Toss out the scales and focus on making sure that what she eats is healthy and in the right proportions and that she gets back into doing a lot more. It shouldn't be seen as 'a diet', just a healthier way of living for everyone in the house. If you have a Wi try dancing games that you could have a go at too. Find out if there are any parent and child based exercise classes in your area that you could do together. Try to get her skipping. If you find yourself using food as a treat or reward for her good behaviour try to change that to something else she likes.
I'd explain that people come in all different shapes and sizes and that her body will change shape a lot as she grows up so it's not something that she needs to worry about.
minouminou Ha! She is a whizz on her scooter!! and for the extortionate cost, I'm grateful she gets use out of it! :-)
And ignore that ^. You don't low carb a 6 year old
I know - some older relatives nearly died when they found out how much the buggers cost!

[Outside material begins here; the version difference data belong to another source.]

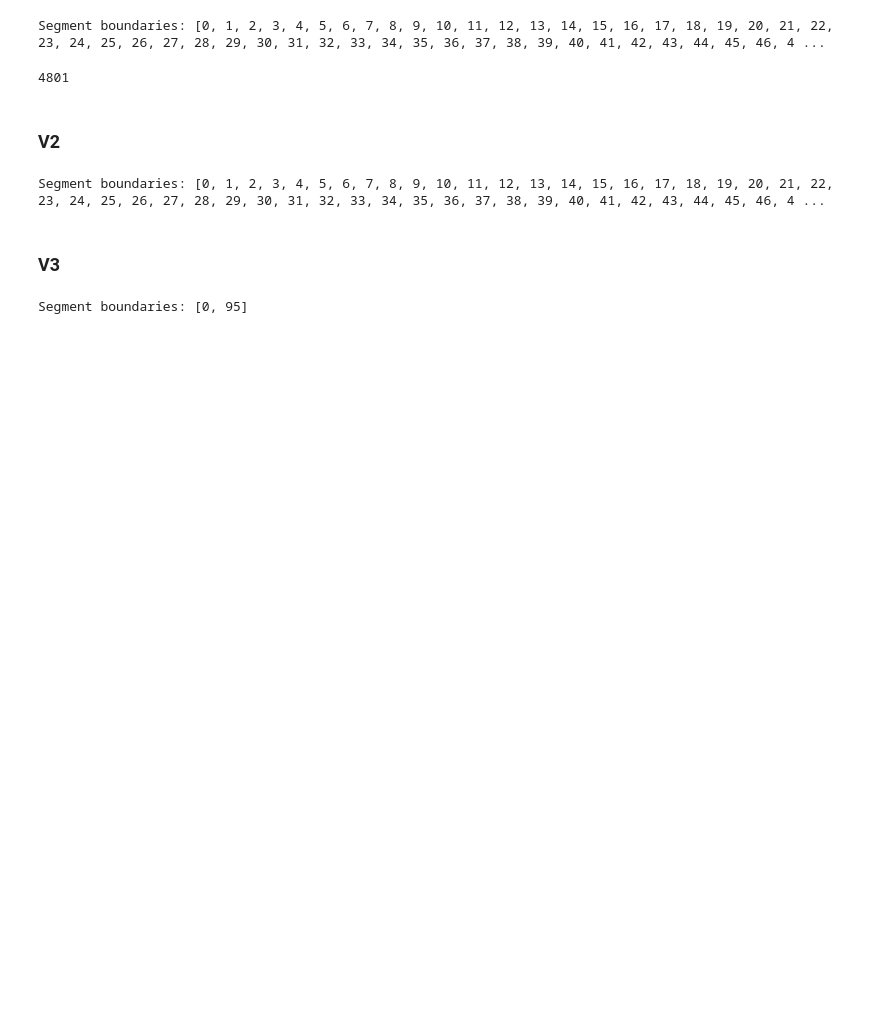
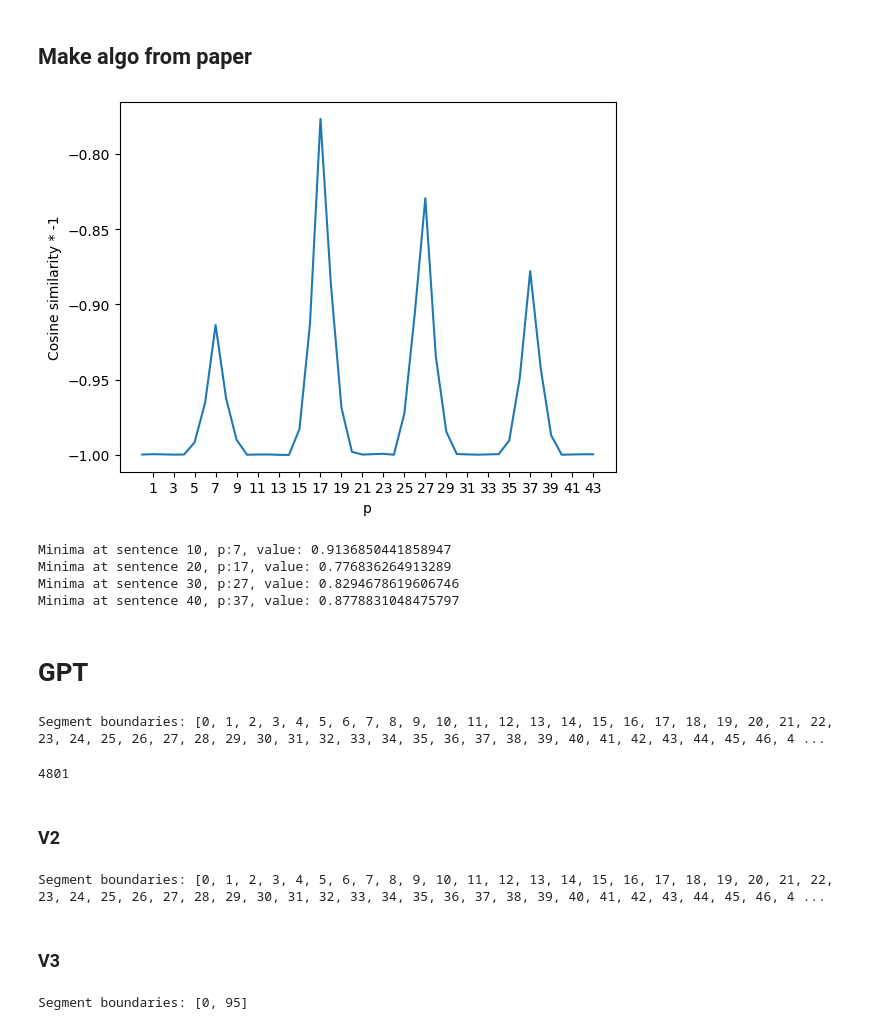
Before and after one commit to OskarMunck/Thesis, a Jupyter notebook: topictiling.ipynb, the cells around one changed output. Drawn from its saved outputs; the diff is of its cells as text; code cells hidden in the pictures; blank space fills up the shorter version.

Commit message:
topictilling

```diff
--- a/topictiling.ipynb
+++ b/topictiling.ipynb
@@ -42,0 +27,5 @@ array([[0.07982511, 0.51203839, 0.22398576, 0.1552966 , 0.02885413],
+# %%
+ls = [i for i in range(len(topic_probs))]
+
+testing_df = pd.DataFrame({"sentence_no":ls, "topic_probs": topic_probs})
+testing_df.head(10)
@@ -42,0 +44,48 @@ array([[0.07982511, 0.51203839, 0.22398576, 0.1552966 , 0.02885413],
+# %% [markdown]
+## Make algo from paper
+# %%
+# Make function for defining windows and iterating over transcript and outputting sequence of cosine similarity scores (cp)
+
+def find_window(dataframe, window_size=3):
+    """dataframe must have feature topic_probs
+    returns: cosine similarities for full transcript"""
+    transcript_cosine_similarities = []  # np.zeros(shape=(len(dataframe)-window_size*2, 1))
+
+    for p in range(window_size, len(dataframe)-window_size):
+        w_l = dataframe.topic_probs[p-window_size:p]
+        w_r = dataframe.topic_probs[p:p+window_size]
+
+        # add probability vectors in blocks
+        w_l_added = np.add.reduce(w_l)
+        w_r_added = np.add.reduce(w_r)
+
+        # compute cosine similarity between summed vecors of the windows
+        # transcript_cosine_similarities[p-window_size]= np.dot(w_l_added, w_r_added)/(np.linalg.norm(w_l_added) * np.linalg.norm(w_r_added))
+        transcript_cosine_similarities.append(np.dot(w_l_added, w_r_added)/(np.linalg.norm(w_l_added) * np.linalg.norm(w_r_added)))
+
+    return np.array(transcript_cosine_similarities)
+
+test = find_window(testing_df)
+# %%
+# Plot negative cosine similarities and find minimas
+test_neg = test*-1
+
+sns.lineplot(test_neg)
+plt.xlabel("p")
+plt.ylabel("Cosine similarity * -1")
+plt.xticks([i for i in range(1, 44, 2)])
+plt.show()
+
+# Find index of minimas
+from scipy.signal import find_peaks
+minimas2, _ = find_peaks(test_neg, height=-0.999)
+
+window_size = 3
+for position in minimas2:
+    print(f"Minima at sentence {position+window_size}, p:{position}, value: {test[position]}")
+# %% [output]
+[figure, added]
+Minima at sentence 10, p:7, value: 0.9136850441858947
+Minima at sentence 20, p:17, value: 0.776836264913289
+Minima at sentence 30, p:27, value: 0.8294678619606746
+Minima at sentence 40, p:37, value: 0.8778831048475797
@@ -43,3 +96,5 @@ array([[0.07982511, 0.51203839, 0.22398576, 0.1552966 , 0.02885413],
+# %% [markdown]
+# GPT
 # %%
 def similarity_matrix(topic_probs):
     """
```
Also changed, not shown: parts of 5 cells of this notebook.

However, DD is on DS' old Mini, which is 3.5 years old, and she'll inherit his Maxi in a couple of years....good value for money.
What was the prob with the ASC?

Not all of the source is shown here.